The ‘why’ motivates your listener, providing purpose behind the ask.


  1. Set a deadline

To set expectations, clearly express the date by which you need the action completed.

“Prepare two ideas to share with the team by Friday at noon.”

Setting a deadline allows your listener to understand the expected delivery of the ask.


  1. Provide benefits

Share the benefits that resonate loudly with your listener.

“Centralizing these ideas reduces the impact to individual workload.”

Pay close attention this week to your conversations by giving your listeners clear and concise calls to action and see how much more influential you can be.


Related Articles

Say More. Speak Less.

Say More.
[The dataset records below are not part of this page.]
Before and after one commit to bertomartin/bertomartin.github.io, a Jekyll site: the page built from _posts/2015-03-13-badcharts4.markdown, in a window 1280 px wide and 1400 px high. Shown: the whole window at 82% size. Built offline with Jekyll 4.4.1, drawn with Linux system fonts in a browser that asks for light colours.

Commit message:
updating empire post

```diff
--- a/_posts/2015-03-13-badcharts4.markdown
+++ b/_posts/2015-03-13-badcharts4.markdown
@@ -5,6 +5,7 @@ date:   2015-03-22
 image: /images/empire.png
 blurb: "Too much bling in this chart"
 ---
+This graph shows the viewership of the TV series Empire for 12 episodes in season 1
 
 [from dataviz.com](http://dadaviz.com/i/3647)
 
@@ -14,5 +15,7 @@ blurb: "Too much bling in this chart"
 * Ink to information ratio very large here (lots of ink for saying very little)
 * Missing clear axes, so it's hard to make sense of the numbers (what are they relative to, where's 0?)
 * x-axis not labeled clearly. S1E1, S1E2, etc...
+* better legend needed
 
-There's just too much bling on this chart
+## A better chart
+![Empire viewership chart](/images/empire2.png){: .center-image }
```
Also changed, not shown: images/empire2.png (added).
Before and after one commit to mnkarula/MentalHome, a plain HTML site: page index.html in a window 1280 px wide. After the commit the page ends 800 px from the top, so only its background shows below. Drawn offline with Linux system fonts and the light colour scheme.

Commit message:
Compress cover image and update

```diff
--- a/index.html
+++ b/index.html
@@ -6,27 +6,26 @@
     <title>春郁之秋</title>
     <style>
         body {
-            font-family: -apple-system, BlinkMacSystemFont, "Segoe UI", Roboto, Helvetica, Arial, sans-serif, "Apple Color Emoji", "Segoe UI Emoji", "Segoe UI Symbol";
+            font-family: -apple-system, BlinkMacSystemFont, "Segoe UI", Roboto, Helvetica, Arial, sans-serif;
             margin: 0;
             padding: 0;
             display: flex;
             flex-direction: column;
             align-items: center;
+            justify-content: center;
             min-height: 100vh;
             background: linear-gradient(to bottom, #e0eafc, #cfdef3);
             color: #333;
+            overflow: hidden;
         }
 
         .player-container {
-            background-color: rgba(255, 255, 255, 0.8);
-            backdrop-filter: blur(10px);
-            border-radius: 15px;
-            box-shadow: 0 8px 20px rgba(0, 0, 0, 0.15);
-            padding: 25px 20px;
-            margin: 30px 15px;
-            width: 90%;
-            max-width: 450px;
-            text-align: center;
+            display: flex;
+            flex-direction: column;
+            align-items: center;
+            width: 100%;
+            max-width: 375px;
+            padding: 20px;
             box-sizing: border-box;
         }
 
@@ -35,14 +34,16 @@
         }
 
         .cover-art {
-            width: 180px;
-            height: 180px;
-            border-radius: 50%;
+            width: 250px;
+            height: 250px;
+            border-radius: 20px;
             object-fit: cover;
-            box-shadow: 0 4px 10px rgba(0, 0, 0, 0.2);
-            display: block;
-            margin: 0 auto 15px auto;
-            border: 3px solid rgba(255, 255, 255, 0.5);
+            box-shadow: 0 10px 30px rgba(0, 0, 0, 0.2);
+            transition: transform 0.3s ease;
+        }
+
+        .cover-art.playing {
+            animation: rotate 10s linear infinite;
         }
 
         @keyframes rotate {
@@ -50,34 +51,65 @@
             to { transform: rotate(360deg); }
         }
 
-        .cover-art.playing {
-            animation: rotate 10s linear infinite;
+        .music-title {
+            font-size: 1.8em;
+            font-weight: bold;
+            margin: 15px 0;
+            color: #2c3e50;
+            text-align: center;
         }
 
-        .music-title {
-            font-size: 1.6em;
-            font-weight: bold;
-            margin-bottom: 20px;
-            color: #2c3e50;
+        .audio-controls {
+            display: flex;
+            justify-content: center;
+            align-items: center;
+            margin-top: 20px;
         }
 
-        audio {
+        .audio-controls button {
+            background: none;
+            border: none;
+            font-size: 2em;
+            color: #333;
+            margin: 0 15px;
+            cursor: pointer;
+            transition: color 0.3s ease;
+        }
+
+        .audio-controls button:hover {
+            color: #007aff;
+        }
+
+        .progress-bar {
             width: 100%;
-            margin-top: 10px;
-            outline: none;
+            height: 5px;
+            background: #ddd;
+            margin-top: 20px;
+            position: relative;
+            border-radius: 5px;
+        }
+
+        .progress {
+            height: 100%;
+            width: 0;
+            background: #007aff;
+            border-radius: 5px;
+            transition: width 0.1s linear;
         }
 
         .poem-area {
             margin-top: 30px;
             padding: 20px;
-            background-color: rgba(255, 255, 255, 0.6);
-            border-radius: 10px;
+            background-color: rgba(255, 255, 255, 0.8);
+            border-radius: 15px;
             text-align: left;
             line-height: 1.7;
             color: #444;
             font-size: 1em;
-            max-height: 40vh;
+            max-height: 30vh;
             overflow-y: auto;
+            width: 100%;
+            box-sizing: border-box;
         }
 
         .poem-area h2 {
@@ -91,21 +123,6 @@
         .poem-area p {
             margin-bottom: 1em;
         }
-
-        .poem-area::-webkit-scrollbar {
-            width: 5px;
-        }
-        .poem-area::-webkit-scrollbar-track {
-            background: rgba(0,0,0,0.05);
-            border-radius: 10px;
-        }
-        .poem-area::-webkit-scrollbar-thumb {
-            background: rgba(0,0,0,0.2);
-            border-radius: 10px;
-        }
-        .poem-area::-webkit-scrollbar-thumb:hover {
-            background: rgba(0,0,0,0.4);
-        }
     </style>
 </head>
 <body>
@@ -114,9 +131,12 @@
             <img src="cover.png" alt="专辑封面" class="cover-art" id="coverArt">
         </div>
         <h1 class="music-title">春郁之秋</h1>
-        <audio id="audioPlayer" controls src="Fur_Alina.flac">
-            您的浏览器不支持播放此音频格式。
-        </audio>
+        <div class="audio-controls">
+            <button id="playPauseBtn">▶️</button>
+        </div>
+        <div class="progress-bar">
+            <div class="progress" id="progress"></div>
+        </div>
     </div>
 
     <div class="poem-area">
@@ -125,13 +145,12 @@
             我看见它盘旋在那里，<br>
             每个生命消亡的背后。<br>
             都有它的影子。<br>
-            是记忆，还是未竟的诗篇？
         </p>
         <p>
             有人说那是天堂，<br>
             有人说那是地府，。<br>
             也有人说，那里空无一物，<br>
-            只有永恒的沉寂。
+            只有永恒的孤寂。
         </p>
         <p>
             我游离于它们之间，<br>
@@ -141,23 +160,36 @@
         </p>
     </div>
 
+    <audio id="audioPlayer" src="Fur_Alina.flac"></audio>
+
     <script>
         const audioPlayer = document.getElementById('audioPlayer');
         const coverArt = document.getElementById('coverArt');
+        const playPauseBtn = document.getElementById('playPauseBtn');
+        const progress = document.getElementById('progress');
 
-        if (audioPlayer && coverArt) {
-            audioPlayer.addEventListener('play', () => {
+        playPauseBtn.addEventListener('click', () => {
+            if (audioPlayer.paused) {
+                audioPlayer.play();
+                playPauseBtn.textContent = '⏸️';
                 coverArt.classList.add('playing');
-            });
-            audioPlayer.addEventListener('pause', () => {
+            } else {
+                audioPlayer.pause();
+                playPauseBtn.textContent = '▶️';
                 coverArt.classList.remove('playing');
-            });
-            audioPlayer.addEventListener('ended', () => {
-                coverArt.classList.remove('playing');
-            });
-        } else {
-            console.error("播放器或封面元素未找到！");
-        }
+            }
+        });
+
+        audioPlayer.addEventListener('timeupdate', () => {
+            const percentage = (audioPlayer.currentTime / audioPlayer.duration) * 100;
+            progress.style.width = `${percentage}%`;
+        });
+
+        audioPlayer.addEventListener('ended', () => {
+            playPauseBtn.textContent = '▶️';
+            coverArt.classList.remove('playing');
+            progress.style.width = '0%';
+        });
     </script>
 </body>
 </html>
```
Speak Less.

The seven most dreaded words at the beginning of every meeting are, 'Today we are here to talk about.' Follow that sentence with a long-winded monologue or death by PowerPoint, and you've got the makings for a miserable meeting. Instead of inviting your listeners to...

When Feedback Hurts

When Feedback Hurts

Feedback can hurt. We claim to be open to feedback until we dislike an opinion. Then, we become defensive and resistant, making excuses for our behavior. It makes us feel vulnerable, especially when what we hear differs from what we believe to be true. What we choose...

Embracing Discomfort

Embracing Discomfort

Why are we so willing to embrace the pain and discomfort of strengthening our bodies but fight against the pain and discomfort of strengthening our influence? Imagine the soreness your body feels after a tough workout. Twenty-four or 48 hours later, you remain...